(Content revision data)

== Segment start ==

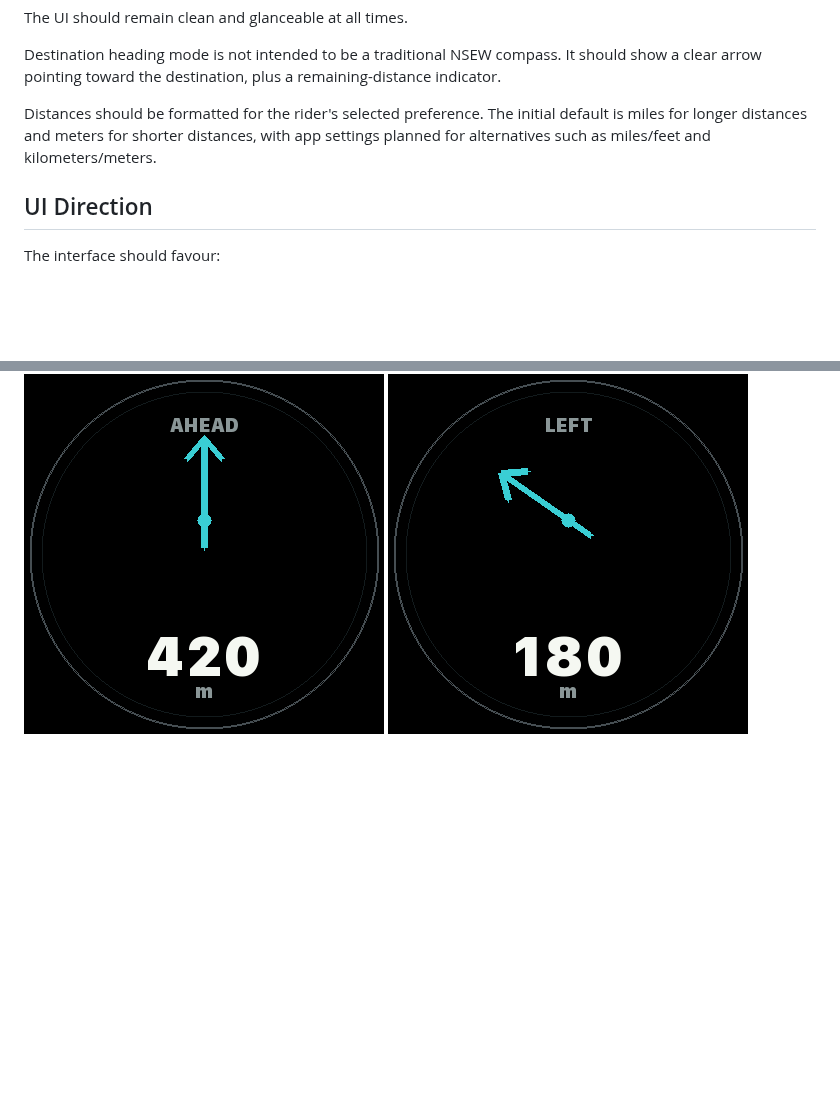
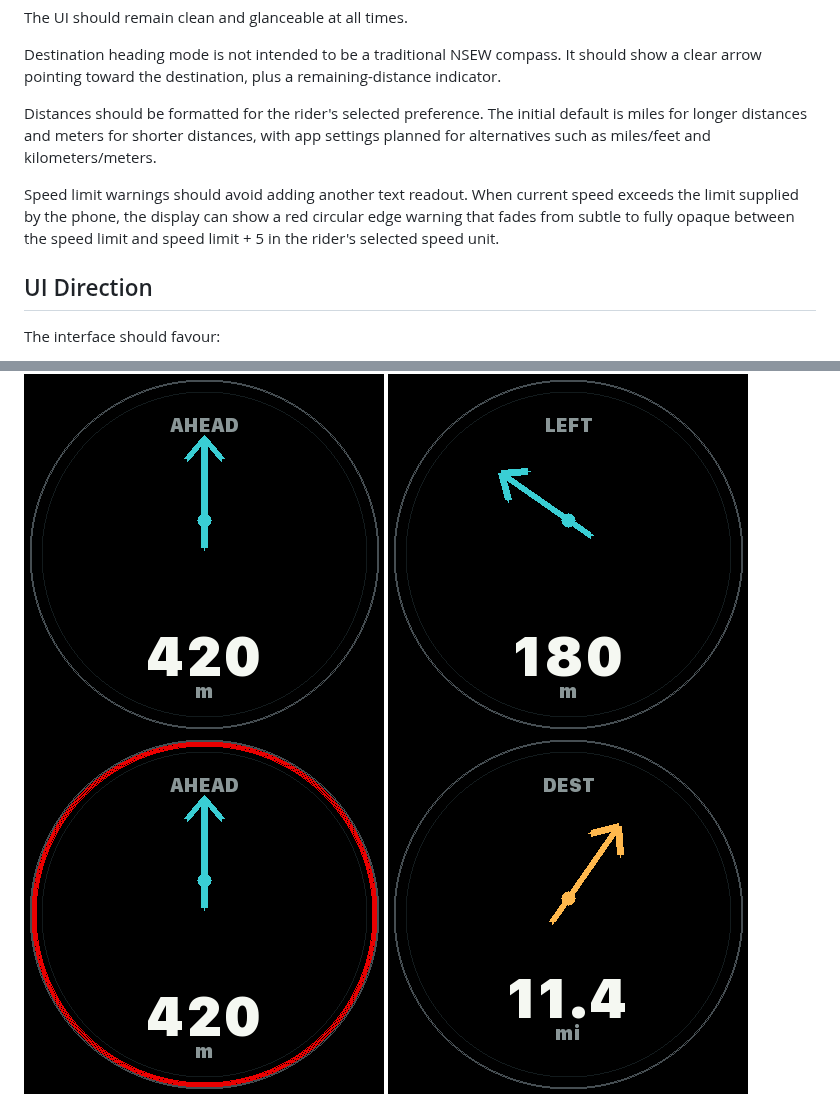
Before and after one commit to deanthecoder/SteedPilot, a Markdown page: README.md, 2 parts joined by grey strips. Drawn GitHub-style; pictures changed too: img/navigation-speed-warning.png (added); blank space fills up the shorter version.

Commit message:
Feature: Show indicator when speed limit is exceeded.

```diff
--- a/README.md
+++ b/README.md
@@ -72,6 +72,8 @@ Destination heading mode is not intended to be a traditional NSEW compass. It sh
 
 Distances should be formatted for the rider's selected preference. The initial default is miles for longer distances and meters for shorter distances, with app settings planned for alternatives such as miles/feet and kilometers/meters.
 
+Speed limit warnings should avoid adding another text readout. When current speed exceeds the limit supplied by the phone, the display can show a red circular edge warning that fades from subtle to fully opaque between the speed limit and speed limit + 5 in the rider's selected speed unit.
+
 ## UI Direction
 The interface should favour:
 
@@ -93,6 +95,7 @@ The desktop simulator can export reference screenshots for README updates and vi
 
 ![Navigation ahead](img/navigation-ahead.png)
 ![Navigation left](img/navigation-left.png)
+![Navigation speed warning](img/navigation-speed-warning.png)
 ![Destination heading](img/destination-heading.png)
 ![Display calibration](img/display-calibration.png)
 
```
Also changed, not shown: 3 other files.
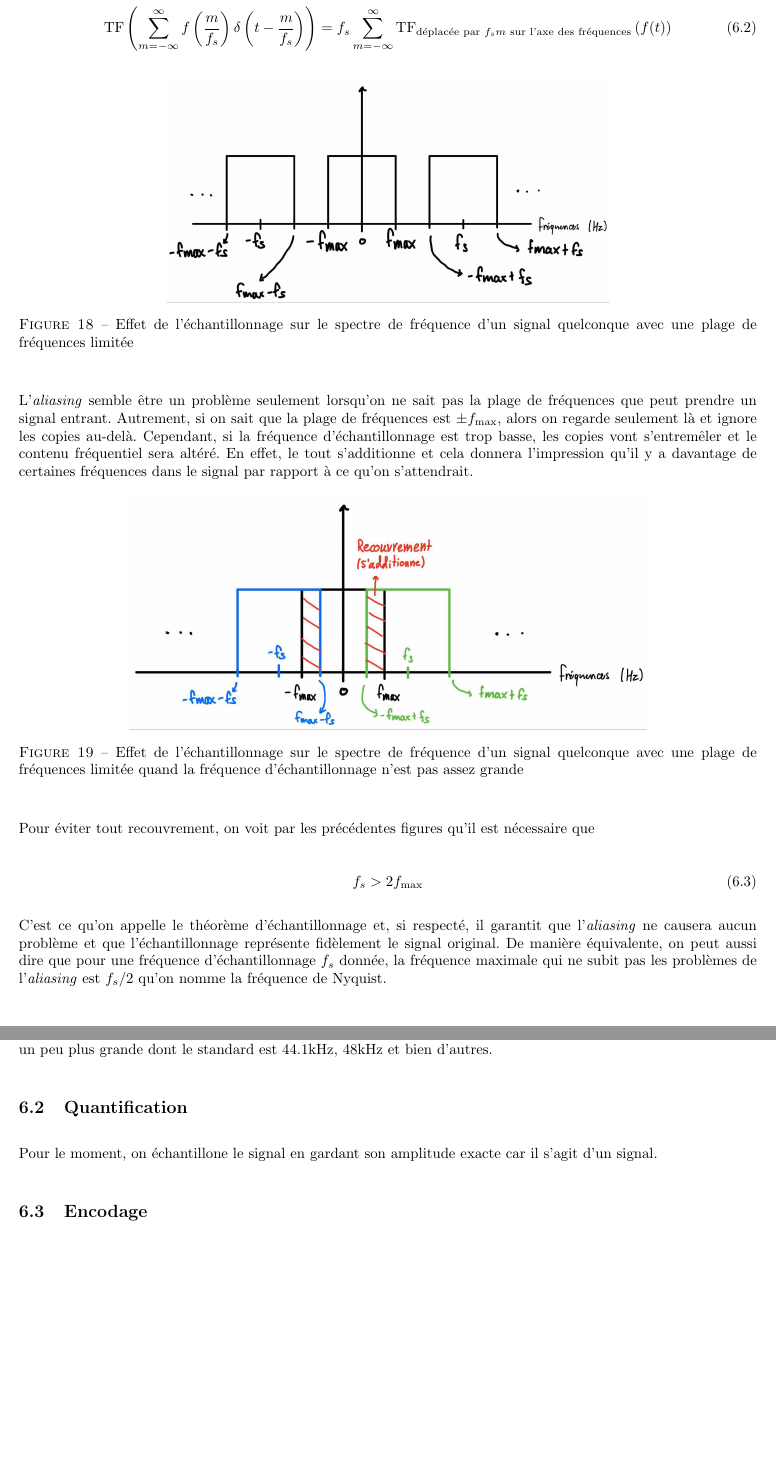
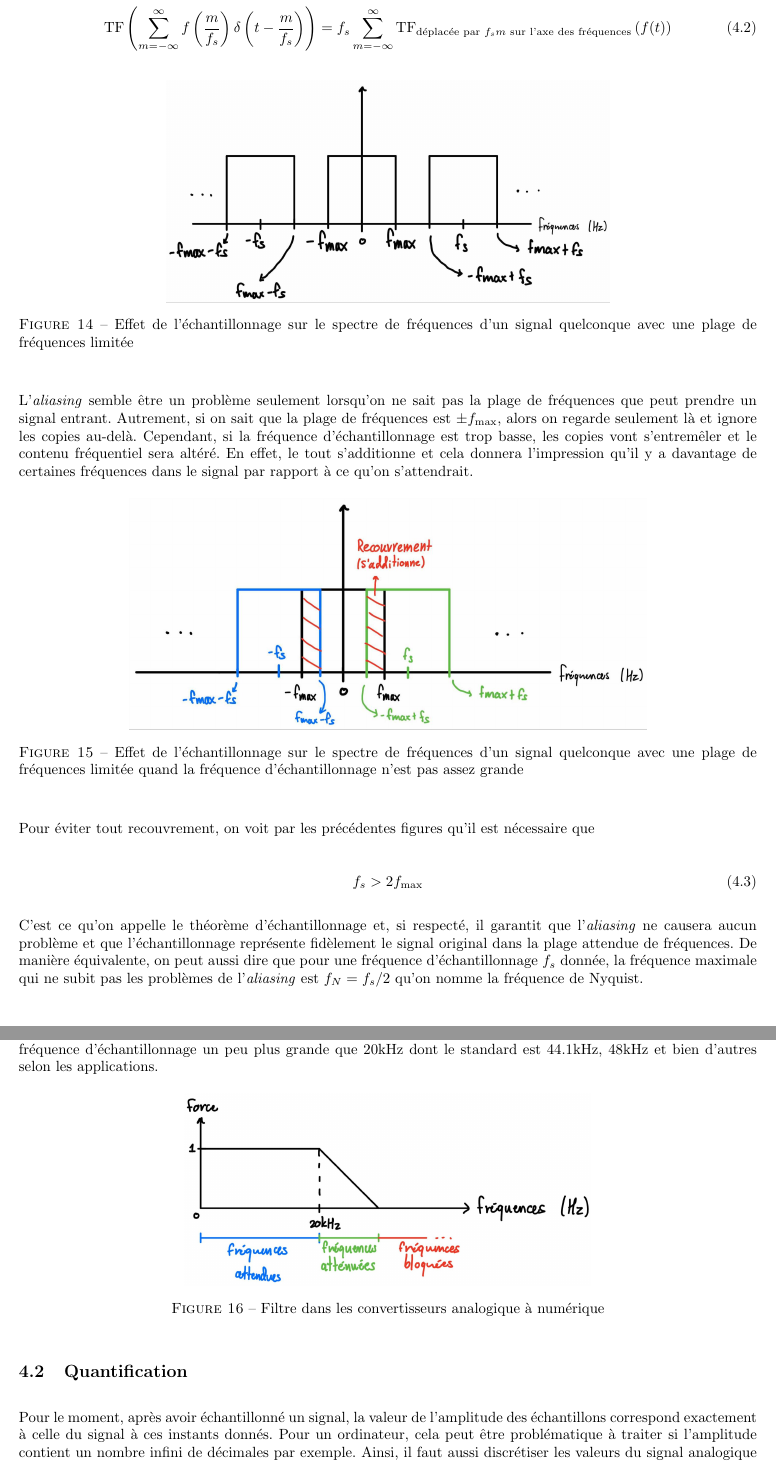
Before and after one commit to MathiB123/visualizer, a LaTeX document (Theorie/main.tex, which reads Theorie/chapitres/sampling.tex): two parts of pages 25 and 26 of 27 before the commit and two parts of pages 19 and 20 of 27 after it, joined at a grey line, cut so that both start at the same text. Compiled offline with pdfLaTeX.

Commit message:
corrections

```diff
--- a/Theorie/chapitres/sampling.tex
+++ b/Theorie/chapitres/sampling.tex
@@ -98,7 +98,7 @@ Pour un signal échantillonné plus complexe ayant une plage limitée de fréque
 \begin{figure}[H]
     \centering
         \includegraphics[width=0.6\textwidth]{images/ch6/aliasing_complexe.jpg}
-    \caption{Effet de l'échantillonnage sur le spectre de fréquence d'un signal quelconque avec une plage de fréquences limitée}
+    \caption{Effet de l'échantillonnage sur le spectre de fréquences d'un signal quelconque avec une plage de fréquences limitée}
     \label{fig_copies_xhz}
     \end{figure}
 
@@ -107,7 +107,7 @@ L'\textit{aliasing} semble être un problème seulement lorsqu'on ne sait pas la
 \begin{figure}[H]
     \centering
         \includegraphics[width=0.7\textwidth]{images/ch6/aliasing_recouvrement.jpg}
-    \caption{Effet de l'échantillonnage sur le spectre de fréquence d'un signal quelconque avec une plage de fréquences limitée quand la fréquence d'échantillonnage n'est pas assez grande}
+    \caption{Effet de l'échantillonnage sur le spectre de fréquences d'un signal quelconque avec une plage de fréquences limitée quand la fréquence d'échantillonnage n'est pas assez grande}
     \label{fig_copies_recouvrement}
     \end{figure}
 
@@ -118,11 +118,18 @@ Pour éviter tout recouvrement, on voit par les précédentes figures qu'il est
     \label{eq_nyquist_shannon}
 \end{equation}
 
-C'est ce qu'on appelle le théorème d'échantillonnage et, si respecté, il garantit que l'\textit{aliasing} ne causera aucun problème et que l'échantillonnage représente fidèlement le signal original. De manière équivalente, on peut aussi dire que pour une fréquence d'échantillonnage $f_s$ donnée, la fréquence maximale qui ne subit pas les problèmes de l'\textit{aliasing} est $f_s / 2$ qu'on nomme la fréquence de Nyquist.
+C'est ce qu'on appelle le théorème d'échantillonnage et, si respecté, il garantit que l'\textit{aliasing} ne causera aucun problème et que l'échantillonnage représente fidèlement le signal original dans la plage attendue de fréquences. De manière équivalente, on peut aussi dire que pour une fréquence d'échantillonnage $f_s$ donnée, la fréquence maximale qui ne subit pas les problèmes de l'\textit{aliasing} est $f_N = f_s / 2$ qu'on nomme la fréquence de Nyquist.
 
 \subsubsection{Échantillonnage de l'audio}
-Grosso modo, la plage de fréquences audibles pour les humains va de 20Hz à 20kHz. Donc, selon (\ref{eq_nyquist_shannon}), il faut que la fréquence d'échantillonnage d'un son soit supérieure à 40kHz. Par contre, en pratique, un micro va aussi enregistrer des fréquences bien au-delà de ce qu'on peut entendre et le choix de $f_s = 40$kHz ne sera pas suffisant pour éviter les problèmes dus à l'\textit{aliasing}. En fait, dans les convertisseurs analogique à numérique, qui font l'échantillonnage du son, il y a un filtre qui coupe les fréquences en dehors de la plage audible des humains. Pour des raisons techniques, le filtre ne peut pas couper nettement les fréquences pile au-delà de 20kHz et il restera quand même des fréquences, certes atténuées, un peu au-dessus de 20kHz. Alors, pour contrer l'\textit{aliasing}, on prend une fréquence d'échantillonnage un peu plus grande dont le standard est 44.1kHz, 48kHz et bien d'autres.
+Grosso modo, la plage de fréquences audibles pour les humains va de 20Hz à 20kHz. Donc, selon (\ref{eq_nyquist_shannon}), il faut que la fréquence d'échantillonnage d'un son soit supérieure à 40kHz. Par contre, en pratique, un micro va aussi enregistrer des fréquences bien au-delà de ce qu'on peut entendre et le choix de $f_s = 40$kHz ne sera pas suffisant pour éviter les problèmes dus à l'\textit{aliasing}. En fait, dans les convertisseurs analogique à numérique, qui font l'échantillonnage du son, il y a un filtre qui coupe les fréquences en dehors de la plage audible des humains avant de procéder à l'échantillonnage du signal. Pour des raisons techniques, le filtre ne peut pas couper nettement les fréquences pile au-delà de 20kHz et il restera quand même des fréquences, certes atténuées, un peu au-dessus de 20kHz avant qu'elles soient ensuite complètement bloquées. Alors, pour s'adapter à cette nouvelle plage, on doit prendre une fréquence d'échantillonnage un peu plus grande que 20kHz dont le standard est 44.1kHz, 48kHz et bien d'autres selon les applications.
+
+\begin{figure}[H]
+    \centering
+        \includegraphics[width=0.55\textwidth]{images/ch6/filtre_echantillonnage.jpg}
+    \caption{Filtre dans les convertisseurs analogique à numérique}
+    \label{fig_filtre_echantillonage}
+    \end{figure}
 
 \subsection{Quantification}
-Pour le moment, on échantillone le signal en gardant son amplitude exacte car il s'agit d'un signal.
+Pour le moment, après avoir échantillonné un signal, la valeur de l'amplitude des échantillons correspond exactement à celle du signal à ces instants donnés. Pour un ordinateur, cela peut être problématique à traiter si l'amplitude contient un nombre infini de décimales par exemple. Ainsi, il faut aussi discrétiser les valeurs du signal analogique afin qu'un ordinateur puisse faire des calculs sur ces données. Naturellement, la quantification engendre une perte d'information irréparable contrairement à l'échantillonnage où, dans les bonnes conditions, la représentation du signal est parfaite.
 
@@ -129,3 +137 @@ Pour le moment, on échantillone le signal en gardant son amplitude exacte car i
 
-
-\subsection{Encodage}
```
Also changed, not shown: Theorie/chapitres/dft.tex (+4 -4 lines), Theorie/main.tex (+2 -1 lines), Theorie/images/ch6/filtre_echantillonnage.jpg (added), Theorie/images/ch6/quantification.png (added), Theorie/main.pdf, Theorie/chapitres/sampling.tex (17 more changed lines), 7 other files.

== Segment end ==

Among the records above, find each line containing the string "width" and copy it.

THE ANSWER
         \includegraphics[width=0.6\textwidth]{images/ch6/aliasing_complexe.jpg}
         \includegraphics[width=0.7\textwidth]{images/ch6/aliasing_recouvrement.jpg}
+        \includegraphics[width=0.55\textwidth]{images/ch6/filtre_echantillonnage.jpg}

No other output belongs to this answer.